Monday, March 01, 2010

Give until it hurts

Donnant - donnant. Giving - giving. Used in situations where we would use give and take. Or tit for tat.

I have to say that I find it very interesting that the French express that concept in such a generous and optimistic way. And I only say that because they usually admit to being a glass-half-empty kind of culture. Sometimes I wonder if there wasn't a corner that led to the turn that led to the place they are now, a turn that required the loss of optimism. A revolution or something along those lines. Anyone who knows more about French history than me (that would be most people) - please feel free to name that corner.

And I wouldn't say that it's a selfish culture either. The S word is tossed around quite a bit - solidarity - but more as an accompaniment to hand gestures and grand theories than anything else. The fact is that solidarity is legally required here every day from nearly everyone, so spontaneous gestures of generosity are no longer commonplace. Which is not, of course, to say that French people aren't generous. Oh why oh why do I write posts that require qualifications and reassurances?

Anyway, giving and giving. I don't know. It just sounds a bit off. Is it very American of me to want it to be giving and getting?


JMH said...

Quid pro quo, this for that. I guess there's a presumption of equal value. In tone, though, giving-giving sounds Eastern.

In my opinion, the expression doesn't make sense in the context of a capitalist system. It's antithetical to profit and loss (of which I am no strong supporter).

I'd like to use it. Is it pronounced "DOAN-on-DOAN-on?"

Nicole said...

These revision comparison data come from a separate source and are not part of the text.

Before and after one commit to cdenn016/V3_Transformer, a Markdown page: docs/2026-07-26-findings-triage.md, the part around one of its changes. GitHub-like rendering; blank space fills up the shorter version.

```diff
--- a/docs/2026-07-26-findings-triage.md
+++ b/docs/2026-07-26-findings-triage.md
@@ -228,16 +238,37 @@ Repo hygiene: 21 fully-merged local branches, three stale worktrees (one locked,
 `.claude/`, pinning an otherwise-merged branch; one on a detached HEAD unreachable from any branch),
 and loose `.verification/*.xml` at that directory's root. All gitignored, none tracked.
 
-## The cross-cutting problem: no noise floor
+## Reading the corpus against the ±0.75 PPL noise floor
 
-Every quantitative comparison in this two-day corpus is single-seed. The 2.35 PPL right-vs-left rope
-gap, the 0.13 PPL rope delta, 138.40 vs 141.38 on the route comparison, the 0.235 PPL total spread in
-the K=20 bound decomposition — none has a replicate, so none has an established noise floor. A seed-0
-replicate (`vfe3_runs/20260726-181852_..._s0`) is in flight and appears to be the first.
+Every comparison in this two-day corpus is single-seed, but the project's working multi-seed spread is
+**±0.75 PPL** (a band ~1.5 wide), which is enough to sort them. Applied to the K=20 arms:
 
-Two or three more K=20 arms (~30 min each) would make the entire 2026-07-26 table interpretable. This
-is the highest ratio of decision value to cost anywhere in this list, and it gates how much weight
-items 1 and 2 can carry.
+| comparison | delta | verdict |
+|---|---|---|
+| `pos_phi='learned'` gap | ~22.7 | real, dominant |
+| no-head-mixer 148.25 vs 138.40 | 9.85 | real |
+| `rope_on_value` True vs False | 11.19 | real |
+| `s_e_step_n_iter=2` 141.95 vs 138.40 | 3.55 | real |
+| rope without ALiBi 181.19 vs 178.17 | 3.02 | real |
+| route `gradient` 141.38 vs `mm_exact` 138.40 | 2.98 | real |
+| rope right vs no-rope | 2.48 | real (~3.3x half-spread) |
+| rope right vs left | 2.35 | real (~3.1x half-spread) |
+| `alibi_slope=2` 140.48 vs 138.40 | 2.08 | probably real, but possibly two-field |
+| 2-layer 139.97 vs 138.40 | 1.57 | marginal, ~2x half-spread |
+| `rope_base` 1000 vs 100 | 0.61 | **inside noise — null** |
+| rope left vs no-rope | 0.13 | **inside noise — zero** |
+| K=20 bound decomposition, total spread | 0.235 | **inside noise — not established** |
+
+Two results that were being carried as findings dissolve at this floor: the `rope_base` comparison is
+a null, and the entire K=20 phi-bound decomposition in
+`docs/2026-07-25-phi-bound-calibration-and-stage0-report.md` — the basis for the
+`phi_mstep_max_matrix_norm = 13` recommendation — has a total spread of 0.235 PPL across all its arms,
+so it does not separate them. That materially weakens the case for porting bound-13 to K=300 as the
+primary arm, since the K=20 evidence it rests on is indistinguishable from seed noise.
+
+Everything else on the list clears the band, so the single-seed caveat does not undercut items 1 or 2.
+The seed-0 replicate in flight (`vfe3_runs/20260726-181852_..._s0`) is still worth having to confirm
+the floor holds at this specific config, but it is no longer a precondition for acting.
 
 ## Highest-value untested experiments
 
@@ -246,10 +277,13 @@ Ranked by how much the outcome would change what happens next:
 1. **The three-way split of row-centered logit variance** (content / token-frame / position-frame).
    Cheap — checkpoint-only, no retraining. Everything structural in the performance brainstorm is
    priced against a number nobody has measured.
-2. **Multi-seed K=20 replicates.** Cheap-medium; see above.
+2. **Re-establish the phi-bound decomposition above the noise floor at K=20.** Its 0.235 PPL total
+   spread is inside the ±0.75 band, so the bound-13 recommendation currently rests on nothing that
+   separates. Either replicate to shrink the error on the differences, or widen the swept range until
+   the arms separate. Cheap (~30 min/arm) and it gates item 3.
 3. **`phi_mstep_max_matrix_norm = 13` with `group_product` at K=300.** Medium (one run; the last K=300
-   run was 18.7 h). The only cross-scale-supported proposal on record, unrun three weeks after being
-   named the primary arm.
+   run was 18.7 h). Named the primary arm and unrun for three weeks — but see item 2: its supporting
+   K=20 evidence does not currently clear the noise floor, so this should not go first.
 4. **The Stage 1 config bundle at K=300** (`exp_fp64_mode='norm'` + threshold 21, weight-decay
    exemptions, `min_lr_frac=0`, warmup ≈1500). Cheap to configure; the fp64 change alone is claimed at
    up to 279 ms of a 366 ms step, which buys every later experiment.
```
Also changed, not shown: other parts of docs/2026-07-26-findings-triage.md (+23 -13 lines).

It's pronounced [dɔnɑ̃ - dɔnɑ̃]. The tilda is supposed to be over the second vowel sound, which means it's nasalized. French syllabic stress is much more subtle than ours, there's slightly more stress on the second syllable. The word final n is not pronounced so it's something like 'duh-n...' the dots are because I can't think of anything similar sound in English - maybe like the start of a diphthong but with more nose. It's the same sound as the 'en' in en garde.